__WHAT TO WORK ON__
Instruction for the entries that follow: retype exactly the lines from the line with "Diff of the" to the line with "Left out of the diff: 2 changed", both included, and omit all others.

== STORED DATA ==

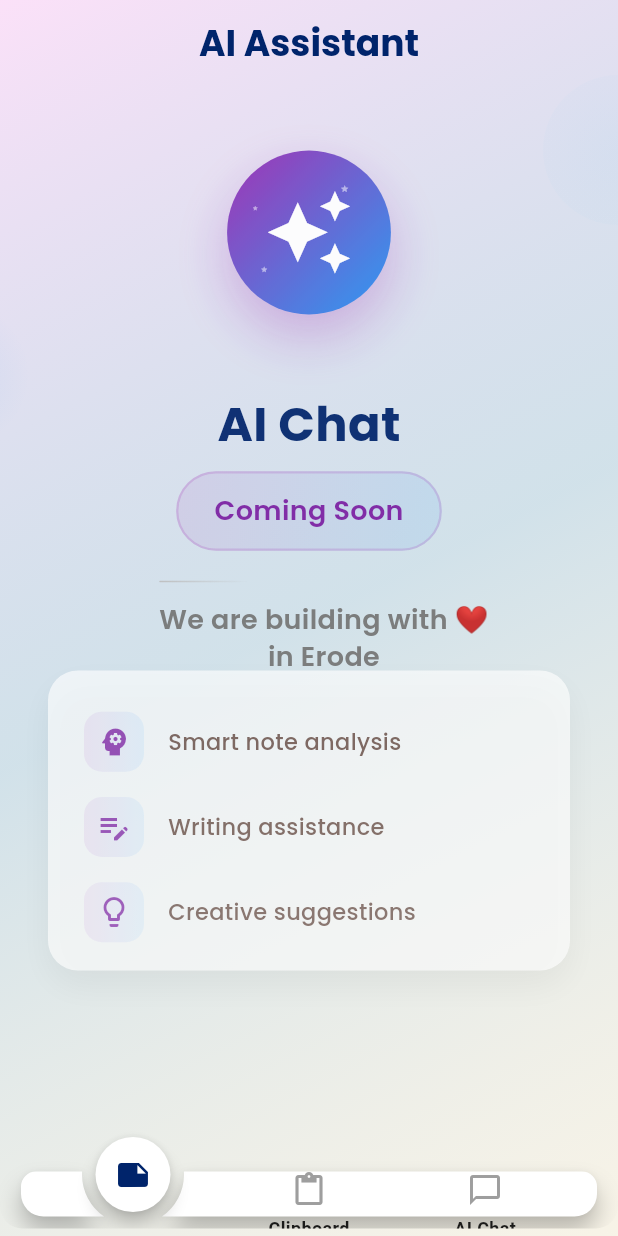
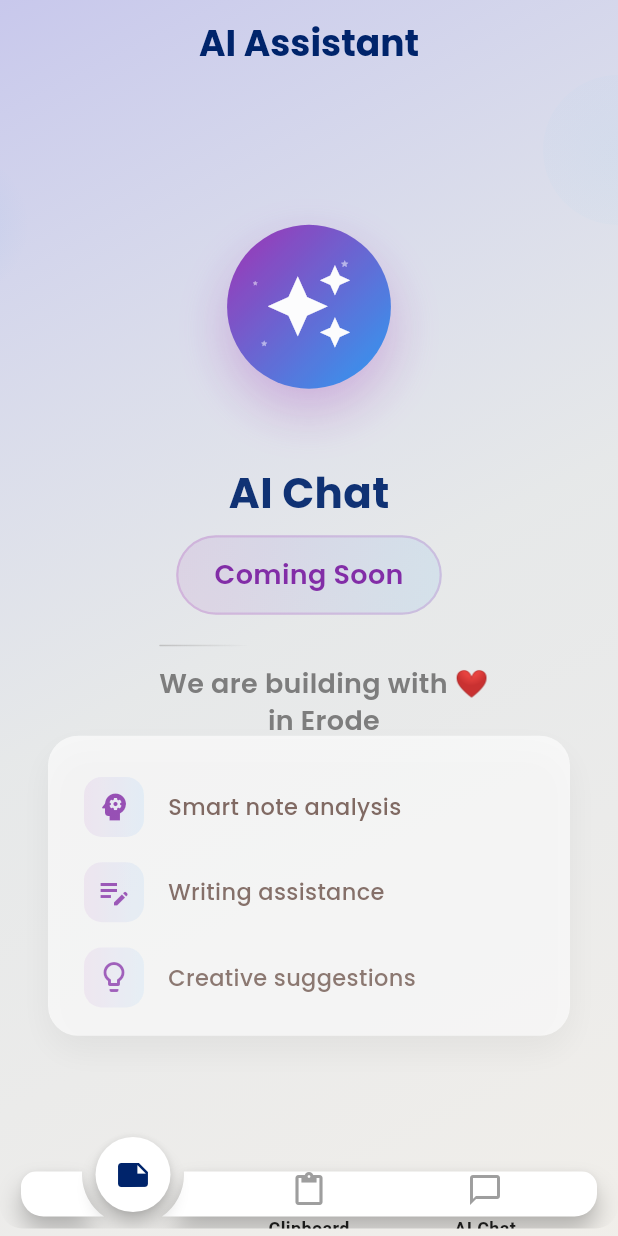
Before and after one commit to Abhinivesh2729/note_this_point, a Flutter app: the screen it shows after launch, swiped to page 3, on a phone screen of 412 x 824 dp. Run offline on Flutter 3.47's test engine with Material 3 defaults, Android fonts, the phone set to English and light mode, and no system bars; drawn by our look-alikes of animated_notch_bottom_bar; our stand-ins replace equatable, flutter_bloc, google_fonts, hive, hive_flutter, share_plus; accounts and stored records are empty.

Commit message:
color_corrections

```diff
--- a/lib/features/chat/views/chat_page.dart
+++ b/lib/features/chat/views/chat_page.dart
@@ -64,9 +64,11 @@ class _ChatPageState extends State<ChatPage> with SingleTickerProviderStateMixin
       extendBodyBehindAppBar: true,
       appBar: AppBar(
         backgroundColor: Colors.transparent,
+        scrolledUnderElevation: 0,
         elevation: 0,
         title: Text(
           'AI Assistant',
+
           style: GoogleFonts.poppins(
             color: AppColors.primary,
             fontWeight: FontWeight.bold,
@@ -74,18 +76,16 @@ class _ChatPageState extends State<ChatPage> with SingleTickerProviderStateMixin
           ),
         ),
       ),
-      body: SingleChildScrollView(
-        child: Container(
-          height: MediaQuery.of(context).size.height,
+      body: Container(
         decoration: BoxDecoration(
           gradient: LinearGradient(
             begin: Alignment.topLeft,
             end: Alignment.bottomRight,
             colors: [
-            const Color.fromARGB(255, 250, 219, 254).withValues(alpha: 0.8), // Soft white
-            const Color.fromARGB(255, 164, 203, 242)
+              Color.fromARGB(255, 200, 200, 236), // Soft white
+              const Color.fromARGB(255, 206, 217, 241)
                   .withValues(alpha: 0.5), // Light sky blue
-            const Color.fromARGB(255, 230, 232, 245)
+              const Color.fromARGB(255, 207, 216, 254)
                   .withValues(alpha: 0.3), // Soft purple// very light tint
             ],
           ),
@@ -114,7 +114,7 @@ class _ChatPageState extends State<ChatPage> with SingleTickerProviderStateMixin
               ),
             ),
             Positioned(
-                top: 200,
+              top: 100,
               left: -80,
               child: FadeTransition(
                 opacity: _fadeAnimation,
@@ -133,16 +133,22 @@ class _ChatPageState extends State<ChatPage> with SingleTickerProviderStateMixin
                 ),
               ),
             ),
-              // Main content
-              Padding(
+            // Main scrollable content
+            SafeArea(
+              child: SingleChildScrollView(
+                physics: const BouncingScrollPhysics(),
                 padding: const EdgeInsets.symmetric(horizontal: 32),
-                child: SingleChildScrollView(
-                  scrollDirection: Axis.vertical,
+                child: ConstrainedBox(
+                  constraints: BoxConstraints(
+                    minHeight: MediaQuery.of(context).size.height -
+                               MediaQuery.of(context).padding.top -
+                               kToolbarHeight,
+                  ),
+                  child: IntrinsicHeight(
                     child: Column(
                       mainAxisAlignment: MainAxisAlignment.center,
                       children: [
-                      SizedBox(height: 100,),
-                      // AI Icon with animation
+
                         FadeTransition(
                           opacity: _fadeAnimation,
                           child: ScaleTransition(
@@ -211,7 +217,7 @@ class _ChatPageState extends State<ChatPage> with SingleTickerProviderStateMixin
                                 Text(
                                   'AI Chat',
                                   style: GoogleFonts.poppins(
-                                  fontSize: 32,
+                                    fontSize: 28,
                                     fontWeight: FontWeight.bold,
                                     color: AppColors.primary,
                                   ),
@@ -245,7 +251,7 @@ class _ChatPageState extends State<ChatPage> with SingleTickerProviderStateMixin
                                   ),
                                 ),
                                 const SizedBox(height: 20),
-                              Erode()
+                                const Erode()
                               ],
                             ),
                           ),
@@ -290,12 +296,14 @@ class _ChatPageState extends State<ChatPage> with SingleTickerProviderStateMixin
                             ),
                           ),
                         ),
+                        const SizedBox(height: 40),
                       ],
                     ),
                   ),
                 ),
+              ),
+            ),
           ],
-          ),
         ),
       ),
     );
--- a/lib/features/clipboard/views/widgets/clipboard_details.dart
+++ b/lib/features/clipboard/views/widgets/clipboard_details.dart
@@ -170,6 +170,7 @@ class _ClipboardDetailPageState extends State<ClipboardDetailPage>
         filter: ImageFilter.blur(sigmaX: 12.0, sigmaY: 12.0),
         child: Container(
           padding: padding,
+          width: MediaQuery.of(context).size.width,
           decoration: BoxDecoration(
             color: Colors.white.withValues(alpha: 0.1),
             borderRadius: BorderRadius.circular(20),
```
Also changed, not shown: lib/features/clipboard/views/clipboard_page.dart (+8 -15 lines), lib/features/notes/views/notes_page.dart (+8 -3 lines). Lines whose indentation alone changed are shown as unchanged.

===
== STORED DATA ==

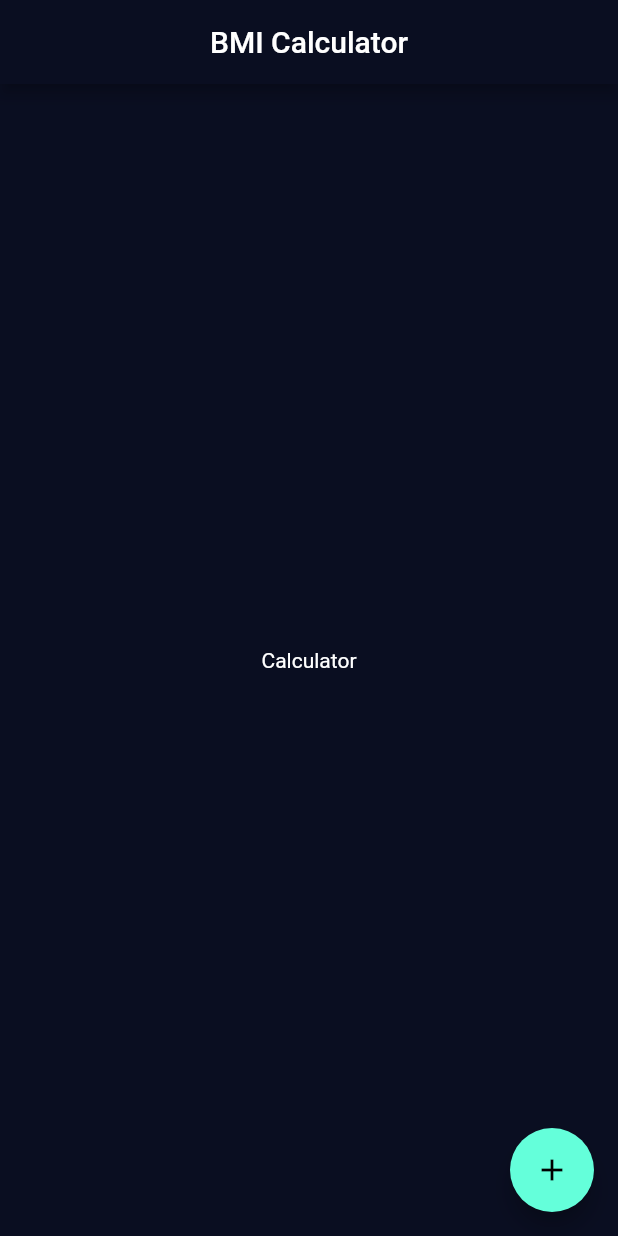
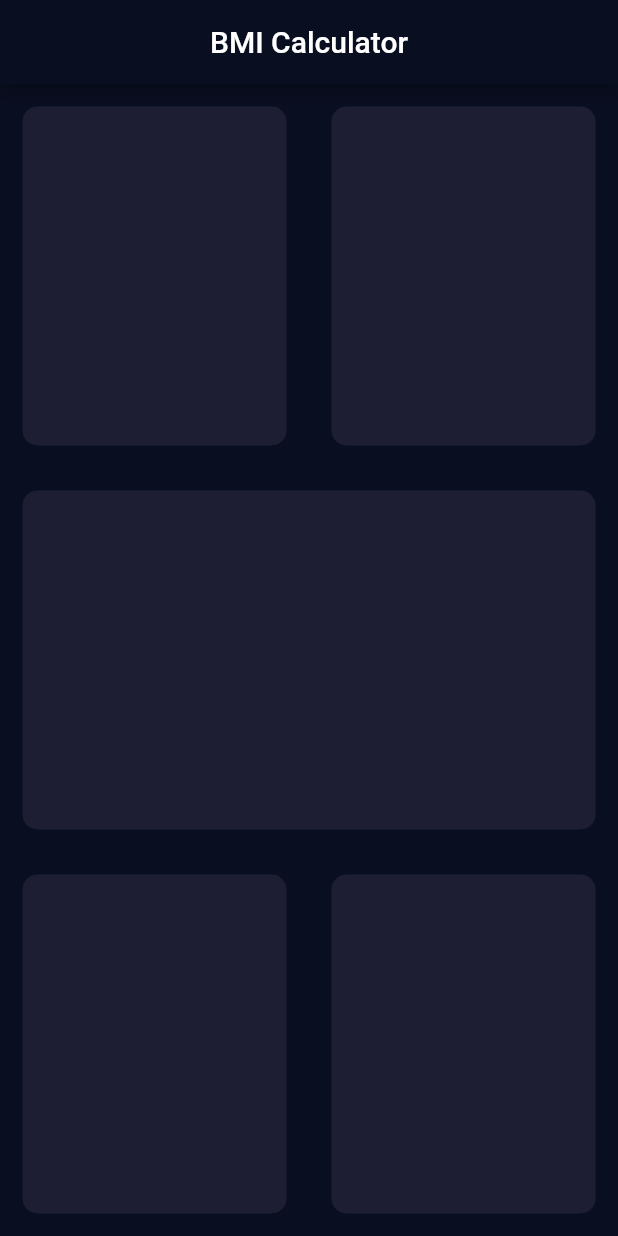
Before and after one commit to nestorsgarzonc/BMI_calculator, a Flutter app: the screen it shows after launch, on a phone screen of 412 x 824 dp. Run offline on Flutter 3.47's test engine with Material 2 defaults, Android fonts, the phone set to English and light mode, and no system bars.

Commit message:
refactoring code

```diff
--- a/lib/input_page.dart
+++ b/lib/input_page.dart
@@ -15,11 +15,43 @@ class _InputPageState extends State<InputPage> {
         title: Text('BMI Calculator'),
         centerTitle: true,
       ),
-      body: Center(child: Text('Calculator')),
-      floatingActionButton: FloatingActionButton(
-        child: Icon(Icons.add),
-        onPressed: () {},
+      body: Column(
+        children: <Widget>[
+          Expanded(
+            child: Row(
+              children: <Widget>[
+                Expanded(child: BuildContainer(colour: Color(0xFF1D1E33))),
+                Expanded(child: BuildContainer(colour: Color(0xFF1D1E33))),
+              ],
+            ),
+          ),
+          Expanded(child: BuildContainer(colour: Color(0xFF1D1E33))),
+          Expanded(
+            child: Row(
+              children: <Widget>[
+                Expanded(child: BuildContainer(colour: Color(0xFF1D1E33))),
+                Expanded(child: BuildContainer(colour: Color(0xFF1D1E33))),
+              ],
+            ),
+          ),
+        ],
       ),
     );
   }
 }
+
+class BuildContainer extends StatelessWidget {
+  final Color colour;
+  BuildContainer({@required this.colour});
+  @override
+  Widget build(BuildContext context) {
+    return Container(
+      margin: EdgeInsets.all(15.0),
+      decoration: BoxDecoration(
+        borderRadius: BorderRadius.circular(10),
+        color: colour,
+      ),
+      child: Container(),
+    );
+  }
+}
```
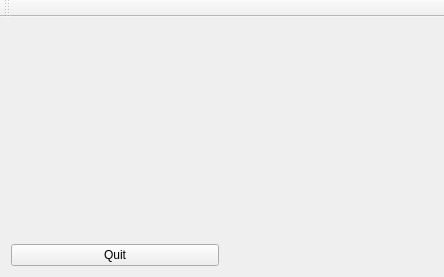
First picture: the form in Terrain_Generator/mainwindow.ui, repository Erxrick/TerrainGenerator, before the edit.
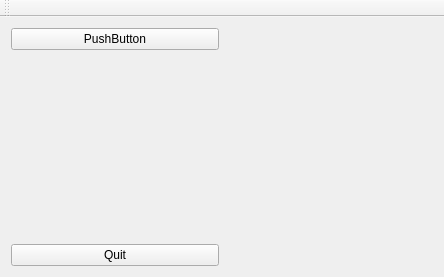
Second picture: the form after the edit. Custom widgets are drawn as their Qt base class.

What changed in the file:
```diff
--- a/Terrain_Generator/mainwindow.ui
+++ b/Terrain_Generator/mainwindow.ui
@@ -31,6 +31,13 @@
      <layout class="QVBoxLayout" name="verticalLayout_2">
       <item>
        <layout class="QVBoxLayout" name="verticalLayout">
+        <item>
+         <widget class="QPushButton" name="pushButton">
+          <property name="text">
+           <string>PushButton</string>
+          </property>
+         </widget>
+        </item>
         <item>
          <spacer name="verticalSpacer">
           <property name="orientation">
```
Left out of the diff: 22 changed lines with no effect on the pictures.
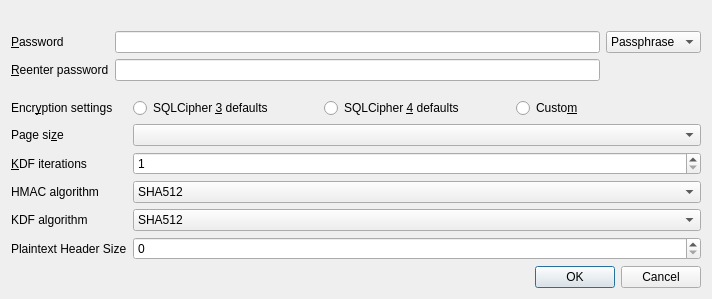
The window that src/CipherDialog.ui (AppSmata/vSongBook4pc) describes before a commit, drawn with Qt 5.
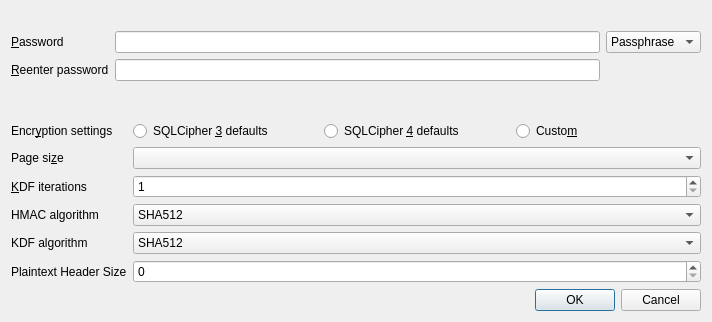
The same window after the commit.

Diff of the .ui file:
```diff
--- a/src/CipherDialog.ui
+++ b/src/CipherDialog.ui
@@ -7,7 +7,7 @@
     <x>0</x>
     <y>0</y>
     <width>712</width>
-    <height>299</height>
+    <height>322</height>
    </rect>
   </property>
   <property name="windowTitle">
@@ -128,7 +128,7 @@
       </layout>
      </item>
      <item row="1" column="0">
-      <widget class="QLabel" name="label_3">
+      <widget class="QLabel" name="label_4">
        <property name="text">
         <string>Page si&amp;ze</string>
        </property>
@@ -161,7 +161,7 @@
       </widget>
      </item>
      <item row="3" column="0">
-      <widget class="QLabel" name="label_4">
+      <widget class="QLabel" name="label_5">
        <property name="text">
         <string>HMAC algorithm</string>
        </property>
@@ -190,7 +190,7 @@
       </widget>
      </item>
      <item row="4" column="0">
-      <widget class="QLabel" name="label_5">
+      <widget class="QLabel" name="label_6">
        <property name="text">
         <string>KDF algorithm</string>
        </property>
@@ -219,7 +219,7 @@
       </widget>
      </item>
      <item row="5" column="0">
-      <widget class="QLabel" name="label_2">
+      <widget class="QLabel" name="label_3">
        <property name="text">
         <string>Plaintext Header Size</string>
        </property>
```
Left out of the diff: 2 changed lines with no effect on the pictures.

===
== STORED DATA ==

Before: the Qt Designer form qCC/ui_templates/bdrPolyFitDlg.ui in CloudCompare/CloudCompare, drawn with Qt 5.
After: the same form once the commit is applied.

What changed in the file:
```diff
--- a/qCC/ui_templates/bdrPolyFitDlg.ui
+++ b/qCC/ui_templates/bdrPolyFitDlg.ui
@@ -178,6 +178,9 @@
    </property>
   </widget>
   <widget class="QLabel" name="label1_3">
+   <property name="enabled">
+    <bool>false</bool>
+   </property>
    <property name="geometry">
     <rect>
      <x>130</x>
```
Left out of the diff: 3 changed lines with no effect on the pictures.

===

__ANSWER TO THIS TASK__
Diff of the .ui file:
```diff
--- a/src/CipherDialog.ui
+++ b/src/CipherDialog.ui
@@ -7,7 +7,7 @@
     <x>0</x>
     <y>0</y>
     <width>712</width>
-    <height>299</height>
+    <height>322</height>
    </rect>
   </property>
   <property name="windowTitle">
@@ -128,7 +128,7 @@
       </layout>
      </item>
      <item row="1" column="0">
-      <widget class="QLabel" name="label_3">
+      <widget class="QLabel" name="label_4">
        <property name="text">
         <string>Page si&amp;ze</string>
        </property>
@@ -161,7 +161,7 @@
       </widget>
      </item>
      <item row="3" column="0">
-      <widget class="QLabel" name="label_4">
+      <widget class="QLabel" name="label_5">
        <property name="text">
         <string>HMAC algorithm</string>
        </property>
@@ -190,7 +190,7 @@
       </widget>
      </item>
      <item row="4" column="0">
-      <widget class="QLabel" name="label_5">
+      <widget class="QLabel" name="label_6">
        <property name="text">
         <string>KDF algorithm</string>
        </property>
@@ -219,7 +219,7 @@
       </widget>
      </item>
      <item row="5" column="0">
-      <widget class="QLabel" name="label_2">
+      <widget class="QLabel" name="label_3">
        <property name="text">
         <string>Plaintext Header Size</string>
        </property>
```
Left out of the diff: 2 changed lines with no effect on the pictures.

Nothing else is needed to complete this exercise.